This is how our garden rolls – it’s hard to keep track of every plant and tree, and there’s a certain rambling quality where we discover what’s growing, sometimes with pleasure, sometimes not.  Beneath the tree as I look out at it now, I see a jumble of wild, everlasting sweet peas and hollyhocks competing for light and space, periwinkles that have been left to rove, valerian in different shades of pink and wild geranium… It’s all managed with a light touch, and often only when it gets out of hand.  Yet the sight of that first white bloom really cheers me.  Spotting the flower in my quiet time, its metaphorical quality is all the more obvious.  It makes me think of how the Lord feels when he sees in us the first flush of faith, tentative at first, before an explosion of belief takes hold after those ‘If you’re there, God’ prayers.  We read that “there is joy in the presence of God’s angels when even one sinner repents.”[2] Whose joy?  The Father’s surely, in the context of the Bible passage, for Jesus goes on to talk about the prodigal son and the way his father welcomes him home.

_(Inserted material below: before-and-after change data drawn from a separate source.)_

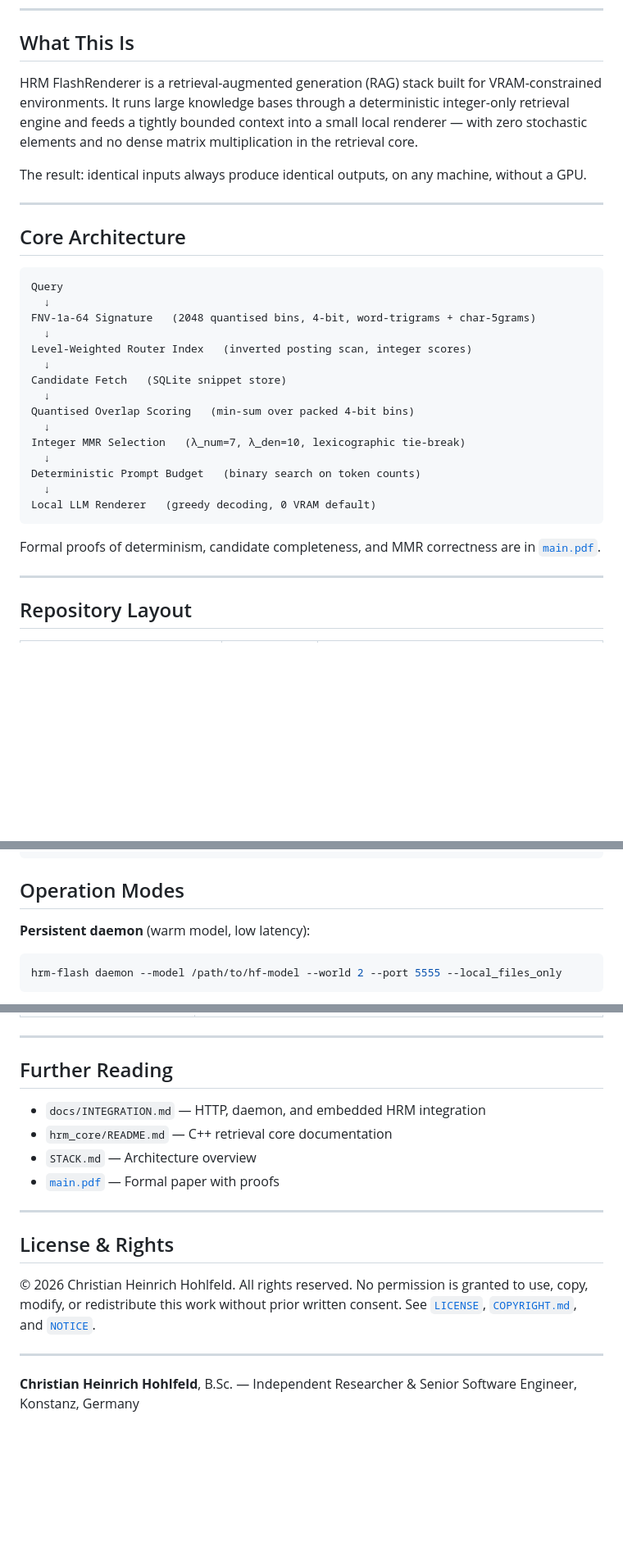
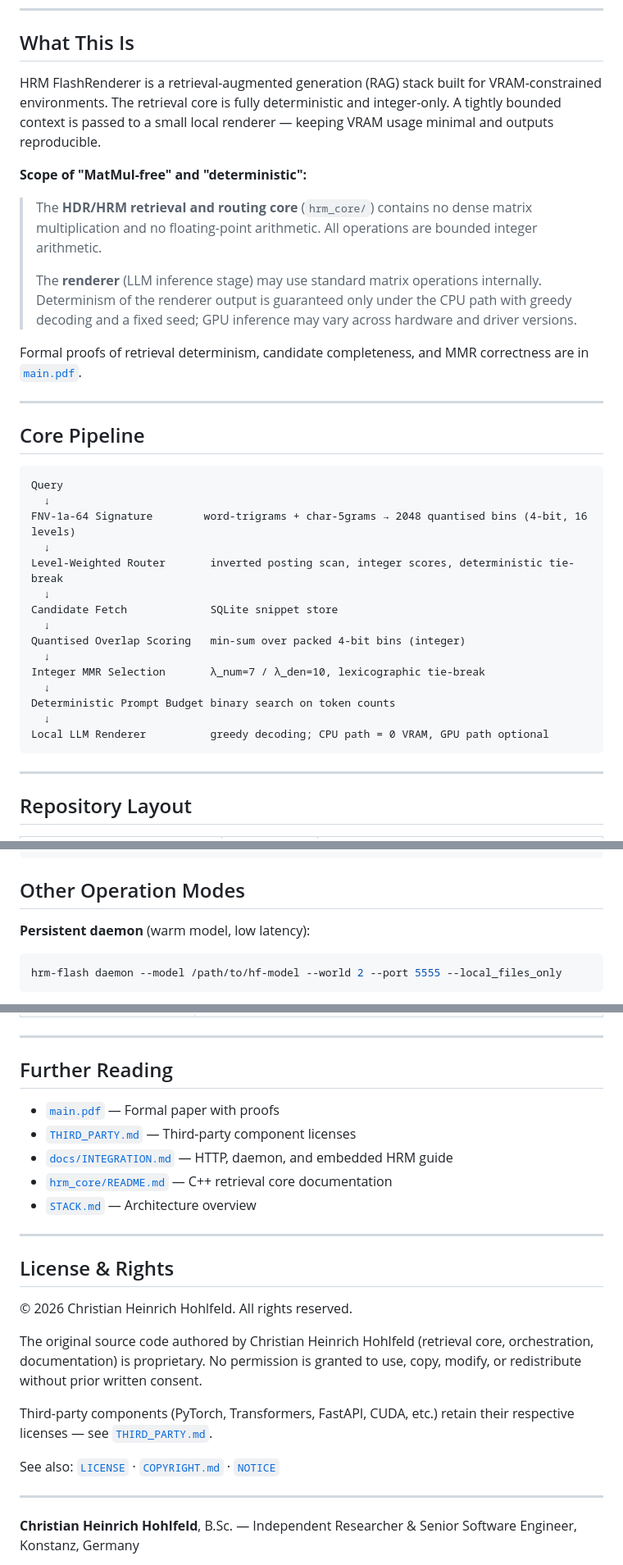
Before and after one commit to ChristianHohlfeld/hrm_flashrenderer, a Markdown page: README.md, 3 parts joined by grey strips. Shown at 82% size. Rendered like a GitHub page; blank space fills up the shorter version.

Commit message:
Final: rewrite README with scoped determinism/MatMul claims, add THIRD_PARTY.md, update main.tex + PDF

````diff
--- a/README.md
+++ b/README.md
@@ -8,33 +8,37 @@
 
 ## What This Is
 
-HRM FlashRenderer is a retrieval-augmented generation (RAG) stack built for VRAM-constrained environments. It runs large knowledge bases through a deterministic integer-only retrieval engine and feeds a tightly bounded context into a small local renderer — with zero stochastic elements and no dense matrix multiplication in the retrieval core.
+HRM FlashRenderer is a retrieval-augmented generation (RAG) stack built for VRAM-constrained environments. The retrieval core is fully deterministic and integer-only. A tightly bounded context is passed to a small local renderer — keeping VRAM usage minimal and outputs reproducible.
 
-The result: identical inputs always produce identical outputs, on any machine, without a GPU.
+**Scope of "MatMul-free" and "deterministic":**
+
+> The **HDR/HRM retrieval and routing core** (`hrm_core/`) contains no dense matrix multiplication and no floating-point arithmetic. All operations are bounded integer arithmetic.
+>
+> The **renderer** (LLM inference stage) may use standard matrix operations internally. Determinism of the renderer output is guaranteed only under the CPU path with greedy decoding and a fixed seed; GPU inference may vary across hardware and driver versions.
+
+Formal proofs of retrieval determinism, candidate completeness, and MMR correctness are in [`main.pdf`](main.pdf).
 
 ---
 
-## Core Architecture
+## Core Pipeline
 
 ```
 Query
   ↓
-FNV-1a-64 Signature   (2048 quantised bins, 4-bit, word-trigrams + char-5grams)
+FNV-1a-64 Signature        word-trigrams + char-5grams → 2048 quantised bins (4-bit, 16 levels)
   ↓
-Level-Weighted Router Index   (inverted posting scan, integer scores)
+Level-Weighted Router       inverted posting scan, integer scores, deterministic tie-break
   ↓
-Candidate Fetch   (SQLite snippet store)
+Candidate Fetch             SQLite snippet store
   ↓
-Quantised Overlap Scoring   (min-sum over packed 4-bit bins)
+Quantised Overlap Scoring   min-sum over packed 4-bit bins (integer)
   ↓
-Integer MMR Selection   (λ_num=7, λ_den=10, lexicographic tie-break)
+Integer MMR Selection       λ_num=7 / λ_den=10, lexicographic tie-break
   ↓
-Deterministic Prompt Budget   (binary search on token counts)
+Deterministic Prompt Budget binary search on token counts
   ↓
-Local LLM Renderer   (greedy decoding, 0 VRAM default)
+Local LLM Renderer          greedy decoding; CPU path = 0 VRAM, GPU path optional
 ```
-
-Formal proofs of determinism, candidate completeness, and MMR correctness are in [`main.pdf`](main.pdf).
 
 ---
 
@@ -74,7 +77,7 @@ hrm-flash generate \
   --max_new_tokens 512
 ```
 
-## Operation Modes
+## Other Operation Modes
 
 **Persistent daemon** (warm model, low latency):
 ```bash
@@ -115,18 +132,23 @@ curl -s http://127.0.0.1:8080/v1/generate -H 'Content-Type: application/json' \
 
 ## Further Reading
 
-- `docs/INTEGRATION.md` — HTTP, daemon, and embedded HRM integration
-- `hrm_core/README.md` — C++ retrieval core documentation
-- `STACK.md` — Architecture overview
 - [`main.pdf`](main.pdf) — Formal paper with proofs
+- [`THIRD_PARTY.md`](THIRD_PARTY.md) — Third-party component licenses
+- [`docs/INTEGRATION.md`](docs/INTEGRATION.md) — HTTP, daemon, and embedded HRM guide
+- [`hrm_core/README.md`](hrm_core/README.md) — C++ retrieval core documentation
+- [`STACK.md`](STACK.md) — Architecture overview
 
 ---
 
 ## License & Rights
 
 © 2026 Christian Heinrich Hohlfeld. All rights reserved.
-No permission is granted to use, copy, modify, or redistribute this work without prior written consent.
-See [`LICENSE`](LICENSE), [`COPYRIGHT.md`](COPYRIGHT.md), and [`NOTICE`](NOTICE).
+
+The original source code authored by Christian Heinrich Hohlfeld (retrieval core, orchestration, documentation) is proprietary. No permission is granted to use, copy, modify, or redistribute without prior written consent.
+
+Third-party components (PyTorch, Transformers, FastAPI, CUDA, etc.) retain their respective licenses — see [`THIRD_PARTY.md`](THIRD_PARTY.md).
+
+See also: [`LICENSE`](LICENSE) · [`COPYRIGHT.md`](COPYRIGHT.md) · [`NOTICE`](NOTICE)
 
 ---
 
````
Also changed, not shown: other parts of README.md (+15 -2 lines), THIRD_PARTY.md (added, +48 -0 lines).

Isn’t so much of the beauty we enjoy outside simply part of God’s generosity towards us, as a new parent prepares their child-to-be’s bedroom, hanging a mobile above the cot, choosing the colour scheme, wondering how they will enjoy this thing and that?  God didn’t have to give us all this but he knew we’d enjoy it, and when something he’s made gives us pleasure, that gives him pleasure too.  This tree and its recent story remind me of another lesson: God doesn’t give up on us. Certain things may overtake us, not that we’d consciously allowed them to (or perhaps we had), but God is there, just like the gardener, wanting to pull away that which, when given long enough, may begin to strangle our faith.  We sometimes fear how God will deal with us; even allow sin to cling because we expect the process of release will be painful.  (We can all look back on at least one of those episodes if we are honest enough — times of clinging to old hurts, bitterness, unhelpful habits?)  Yet he is gentle, with the hands of the good shepherd himself, or the prodigal’s father, whose fingers perhaps tingled with excitement when he had the opportunity to drape the best cloak over his son.  (I know that story was metaphorical too, but I think we’re meant to be able to picture them, and their redeemed relationship.)

I can see, now that I study the tree hard, three more blooms, and a few waxy buds, preparing to unfold.  They might not be there if the gardener was forbidden from doing his work.


Therefore, since we are surrounded by such a huge crowd of witnesses to the life of faith, let us strip off every weight that slows us down, especially the sin that so easily trips us up. And let us run with endurance the race God has set before us. We do this by keeping our eyes on Jesus, the champion who initiates and perfects our faith.

Hebrews 12:1-2

[1] I think it’s the Philadelphus ‘Virginal’ (Mock Orange) tree, ‘Philadelphus’ meaning ‘extreme’ because of its overpowering scent.

[2] Luke 15:10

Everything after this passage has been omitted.